Acts 2:4 (ESV) … “And they were all filled with the Holy Spirit and began to speak in other tongues as the Spirit gave them utterance.”
The filling of the Spirit has to do with power for witness and service (Acts 1:8). We are not exhorted to be baptized by the Spirit, for this is something God does once and for all when we trust His Son. But we are commanded to be filled with the Spirit (Eph. 5:18), for we need His power constantly if we are to serve God effectively. At Pentecost, the Christians were filled with the Spirit and experienced the baptism of the Spirit; but after that, they experienced many fillings (Acts 4:8, 31; 9:17; 13:9) but no more baptisms.
Occasionally someone says, “What difference does it make what words we use? The important thing is that we have the experience!” I doubt that they would apply that same approach to any other area of life such as medicine, cooking, or mechanics. What difference does it make if the pharmacist uses arsenic or aspirin in the prescription, just so long as you get well? Or if the mechanic installs an alternator or a carburetor, just so long as the car works?
The Holy Spirit has revealed God’s truth to us in words (1 Cor. 2:12–13), and these words have definite meanings that must not be changed. Regeneration must not be confused with justification, nor propitiation with adoption. Each of these words is important in God’s plan of salvation and must be defined accurately and used carefully.
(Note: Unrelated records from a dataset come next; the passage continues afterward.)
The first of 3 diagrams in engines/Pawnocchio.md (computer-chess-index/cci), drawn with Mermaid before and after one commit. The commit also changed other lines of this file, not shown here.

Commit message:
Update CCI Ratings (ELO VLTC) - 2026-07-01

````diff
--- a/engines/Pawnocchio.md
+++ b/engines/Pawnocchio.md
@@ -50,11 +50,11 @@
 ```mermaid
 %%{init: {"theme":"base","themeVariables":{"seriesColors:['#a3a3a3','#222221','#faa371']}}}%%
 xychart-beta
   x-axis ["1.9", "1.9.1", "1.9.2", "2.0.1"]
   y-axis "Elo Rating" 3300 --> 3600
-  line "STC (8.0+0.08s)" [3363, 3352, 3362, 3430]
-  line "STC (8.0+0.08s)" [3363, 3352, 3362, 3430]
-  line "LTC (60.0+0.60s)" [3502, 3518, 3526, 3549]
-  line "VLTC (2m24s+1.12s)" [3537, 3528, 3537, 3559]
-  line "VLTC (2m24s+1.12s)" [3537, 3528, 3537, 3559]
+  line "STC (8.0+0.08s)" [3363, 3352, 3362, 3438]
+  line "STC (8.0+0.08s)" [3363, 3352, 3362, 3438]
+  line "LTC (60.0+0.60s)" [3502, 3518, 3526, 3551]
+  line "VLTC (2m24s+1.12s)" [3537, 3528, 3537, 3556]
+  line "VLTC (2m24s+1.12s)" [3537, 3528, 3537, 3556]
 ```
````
The baptism of the Spirit means that I belong to His body; the fullness of the Spirit means that my body belongs to Him. The baptism is final; the fullness is repeated as we trust God for new power to witness. The baptism involves all other believers, for it makes us one in the body of Christ (Eph. 4:1–6); while the fullness is personal and individual. These are two distinct experiences and they must not be confused.